He was Playwright-in-Residence at The Changing Scene Theatre in Denver from 1970 to 1972 and Associate Director and Production Coordinator at The Third Eye Theatre in Denver from 1972 to 1973. In 1973, he co-founded Germinal Stage, Inc.
As an actor, he has performed over 100 leading roles since 1974, including Othello, Archie Rice in The Entertainer (twice), Deeley in Old Times (twice), Arnolphe in The School for Wives (twice), James Tyrone, Sr. in Long Day's Journey Into Night (three times), James Tyrone, Jr. in A Moon for the Misbegotten, Dr. Rance in What the Butler Saw (twice), Don Juan in Don Juan in Hell (twice), Aubrey Piper in The Show Off, Martin Doul in The Well of the Saints (twice), George in Who's Afraid of Virginia Woolf?, the Duke of Altair in Venus Observed, Willy Loman in Death of a Salesman, Starbuck in The Rainmaker, Bill Maitland in Inadmissible Evidence, Tom in The Glass Menagerie, Strindberg in Night of the Tribades, Max in The Homecoming (twice), Gary Essendine in Present Laughter, Nickles in J.B., Galileo in Galileo, Eddie Carbone in A View from the Bridge, Elyot Chase in Private Lives, Undershaft in Major Barbara, Spooner in No Man's Land, Erie Smith in Hughie, Solness in The Master Builder, Shotover in Heartbreak House, Davies in The Caretaker, and Hamm in Endgame. He has been nominated twice by the Denver Drama Critics Circle for "Best Performance by a Leading Actor" and, in 1985, won the award for "Best Season for an Actor.'"
As a director, he has staged over 190 productions since 1974, including plays by Betti, Chekhov, Pinter, Anouilh, O'Neill, Osborne, Williams, de Ghelderode, Camus, Handke, Shaw, Wesker, Cocteau, Ionesco, Rabe, Stoppard, Beckett, Orton, Synge, Pirandello, Sartre, Coward, Brecht, Ibsen, Shepard, and Shakespeare. Often, he plays in the productions he directs and designs set and lights. Practically speaking, he is more interested in investigating the community of actors and audience in real space than in making statements or interpreting them. He was nominated four times by the Denver Drama Critics Circle for "Best Director" (receiving the award for Travesties in 1993 and Suddenly Last Summer in 1999) and, in 1987, received Westword's "Best Director" Award.
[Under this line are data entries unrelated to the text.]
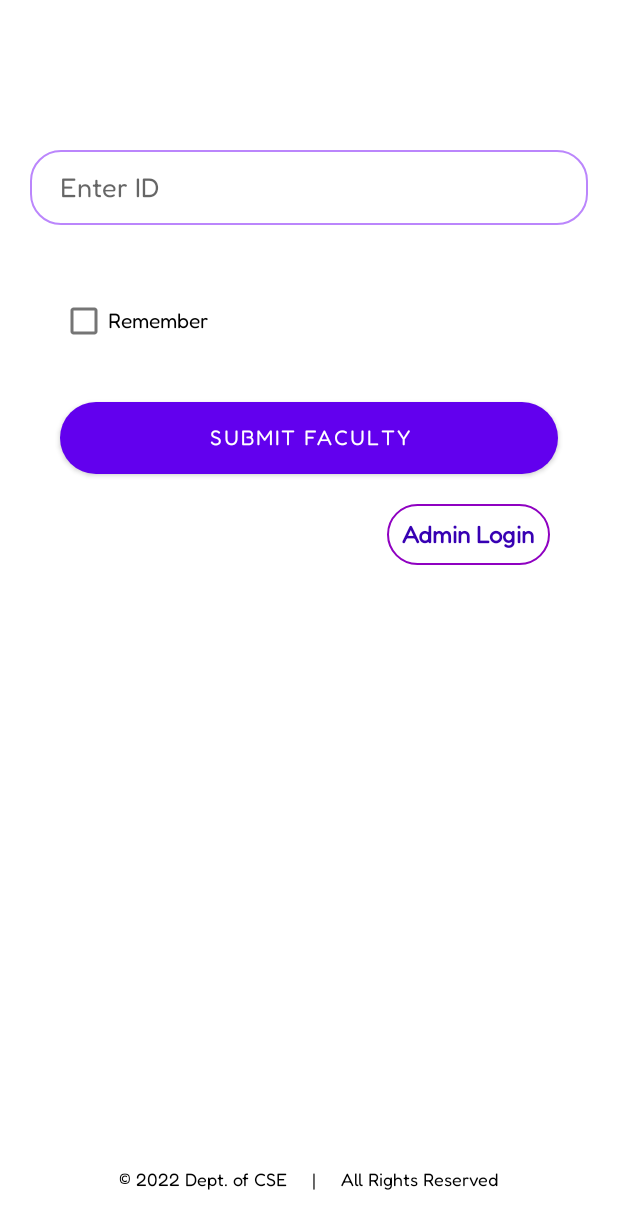
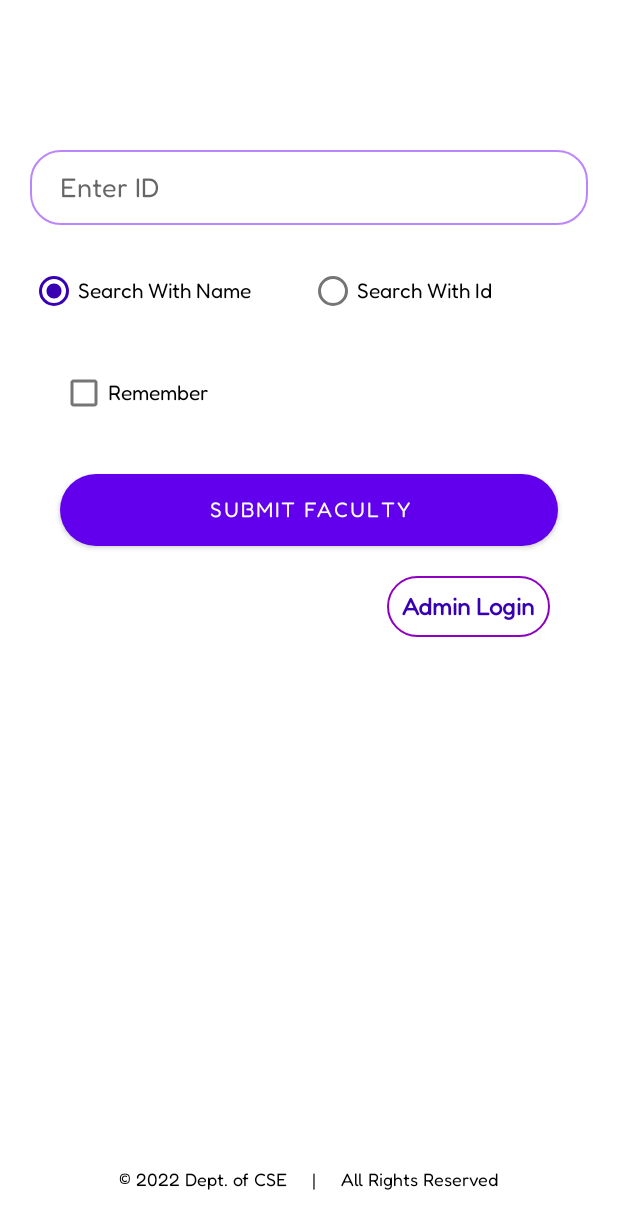
Before and after one commit to itsMeShasank/Timetable_Management, an Android app: the fragment FacultyFragment shown on its own in the app's theme, on a phone screen of 412 x 824 dp. Shown: the top 1229 px of the screen. Run offline under Robolectric (Android 15) with nearby library versions, the phone set to English and light mode, and no system bars; our stand-ins replace Firebase (no records; nobody signed in at launch, a user with empty details on screens opened directly).

Commit message:
Faculty Searching completed, Students Time Table receiving Completed

```diff
--- a/app/src/main/java/com/cse/timetableapp/FacultyResults.java
+++ b/app/src/main/java/com/cse/timetableapp/FacultyResults.java
@@ -58,6 +58,8 @@ public class FacultyResults extends AppCompatActivity {
                 }
             }
         });
+
+        ArrayList<String> idsForSendingNext = getIntent().getStringArrayListExtra("IdsForFaculty");
         ArrayList<FacultySearchItems> results = getIntent().getParcelableArrayListExtra("SearchResults");
 
         FacultySearchResultsAdapter adapter = new FacultySearchResultsAdapter(getApplicationContext(),R.layout.faculty_search_item,
@@ -68,9 +70,11 @@ public class FacultyResults extends AppCompatActivity {
             @Override
             public void onItemClick(AdapterView<?> adapterView, View view, int i, long l) {
                 FacultySearchItems result = results.get(i);
+                String idToSearch = idsForSendingNext.get(i);
                 Intent intent = new Intent(getApplicationContext(),MainActivity.class);
                 intent.putExtra("type","faculty");
-                intent.putExtra("text",result.getName());
+                intent.putExtra("text",idToSearch);
+                intent.putExtra("FacultyDetails",result);
                 startActivity(intent);
             }
         });
--- a/app/src/main/res/layout/faculty_tab_fragment.xml
+++ b/app/src/main/res/layout/faculty_tab_fragment.xml
@@ -24,6 +24,30 @@
         android:singleLine="true"
         android:nextFocusForward="@+id/FacultySubmitButton"
         />
+
+
+    <RadioGroup
+        android:layout_marginLeft="20sp"
+        android:layout_marginRight="20sp"
+        android:layout_width="match_parent"
+        android:layout_height="wrap_content"
+        android:checkedButton="@id/SearchWithName"
+        android:orientation="horizontal">
+        <RadioButton
+            android:id="@+id/SearchWithName"
+            android:layout_width="0dp"
+            android:layout_height="wrap_content"
+            android:layout_weight="1"
+            android:text="Search With Name"/>
+        <RadioButton
+            android:id="@+id/SearchingWithID"
+            android:layout_width="0dp"
+            android:layout_height="wrap_content"
+            android:layout_weight="1"
+            android:text="Search With Id"/>
+
+
+    </RadioGroup>
 
     <com.google.android.material.checkbox.MaterialCheckBox
         android:layout_width="match_parent"
```
Also changed, not shown: app/src/main/java/com/cse/timetableapp/FacultyFragment.java (+93 -8 lines), app/src/main/java/com/cse/timetableapp/FacultySearchItems.java (+15 -2 lines), app/src/main/java/com/cse/timetableapp/MainActivity.java (+49 -4 lines).
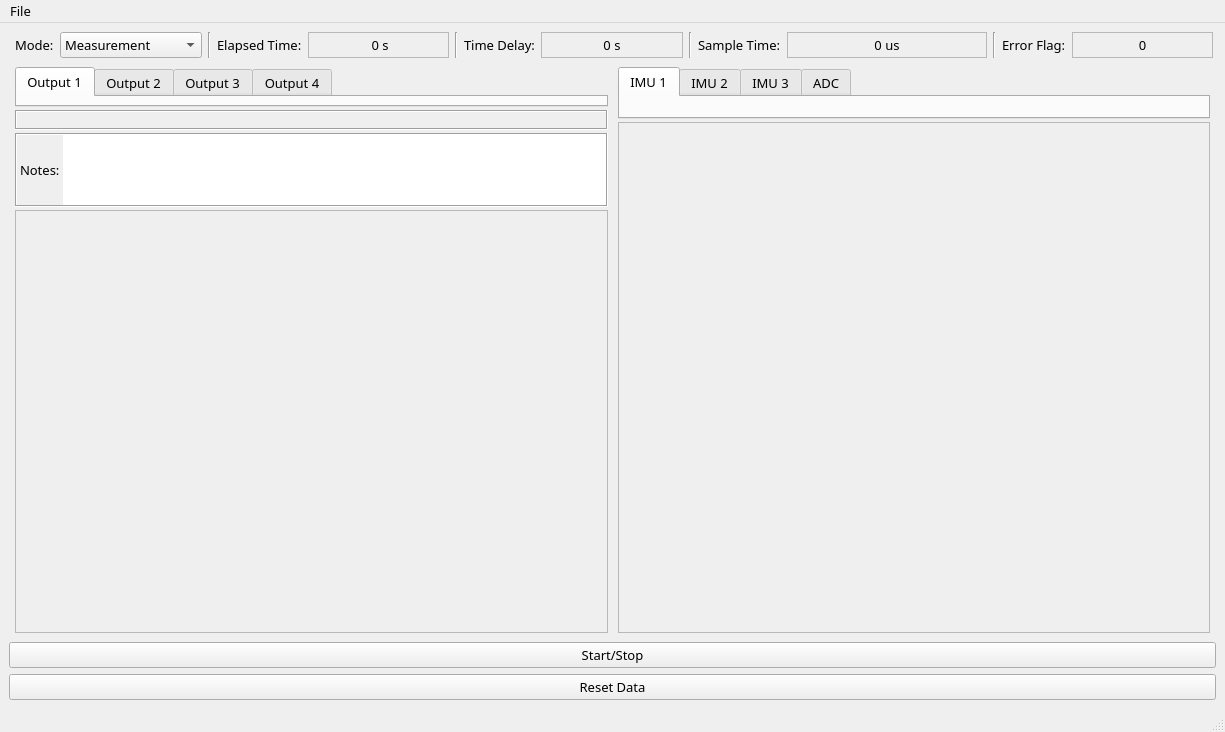
eduardobatista/ActVibSoftware, file uifiles/VibViewWindow.ui: the form before one commit.
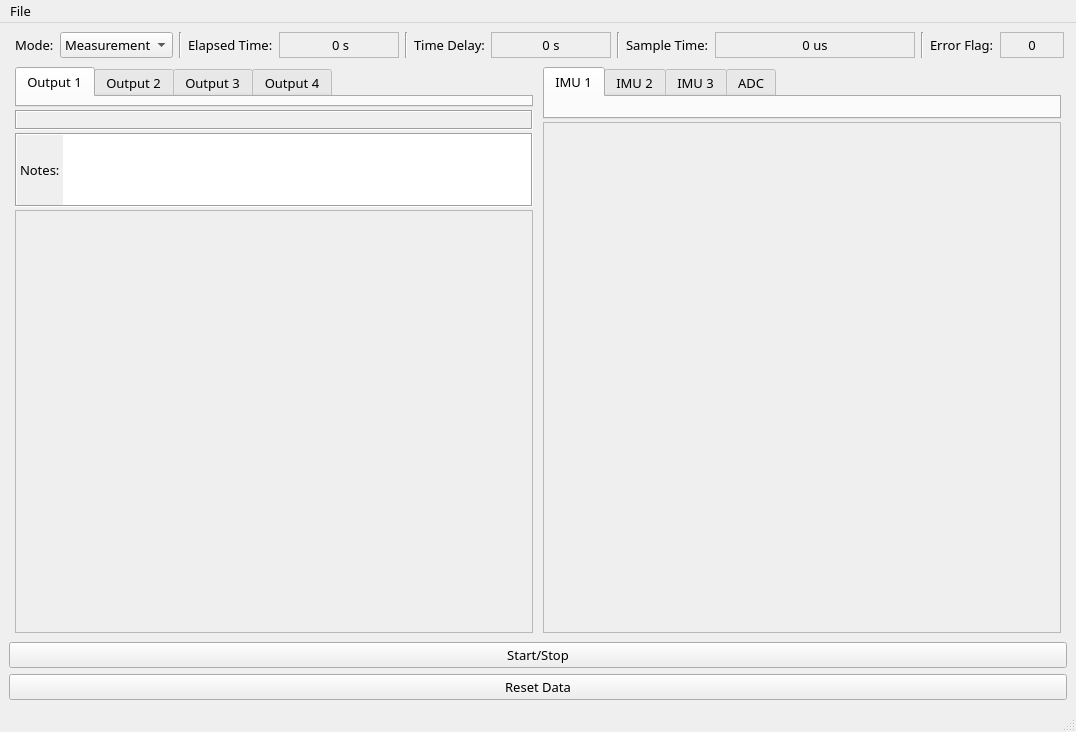
The form after the commit.

Commit message: Sampling rate matched to IMUs.

Patch:
```diff
--- a/uifiles/VibViewWindow.ui
+++ b/uifiles/VibViewWindow.ui
@@ -6,7 +6,7 @@
    <rect>
     <x>0</x>
     <y>0</y>
-    <width>1225</width>
+    <width>1076</width>
     <height>732</height>
    </rect>
   </property>
@@ -784,7 +784,7 @@
     <rect>
      <x>0</x>
      <y>0</y>
-     <width>1225</width>
+     <width>1076</width>
      <height>21</height>
     </rect>
    </property>
```
Left out of the diff: 23 changed lines with no effect on the pictures. The commit also changes 2 other files.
He received the Denver Post Ovation "Best Year for a Director" award in both 2005 and 2010 and, in 2007, received the Ovation "Best Director" Award for More Stately Mansions and the award for "Theatre Person of the Year."
As a teacher, he has been a guest instructor in acting and directing at the University of Colorado at Denver, Colorado Womens' College, and Denver University, and has also taught privately.
In addition, in 1982 he received a Governor's Award for Excellence in the Arts from Colorado Governor Richard D. Lamm and, in 1988, a Mayor's Award for Excellence from Denver Mayor Federico Pena and the Bonfils-Stanton Foundation Award for the Arts & Humanities. From 1998 to 2001, he was a member of the National Theatre Conference. In addition, he and Sallie Diamond have received awards for achievement from the Rocky Mountain Womens' Institute and from Zeta Phi Eta. Productions he has produced or directed have been nominated for over one hundred twenty-five local awards. For twenty years, he served as Chairman of the Colorado Theatre Producers Guild, which he helped found. He has sat on the boards of the Greater Denver Arts Council and the Metro Denver Arts Alliance, on the advisory board of KCFR-FM (NPR), and on the Denver Mayor's Commission on Art, Culture, and Film.
He has been married to actress Sallie Diamond since 1967 and has one child, Thaddeus Adam, born in 1980. He is a struggling but avid golfer. He has lived in Denver, Colorado since 1968 and considers himself fortunate professionally in that he has never had to "go where the work is," but has been able to decide where he liked to live and to make the work happen there. The payoff: ". . . continuous activity, investigation, discovery . . . and a sense of neighborhood."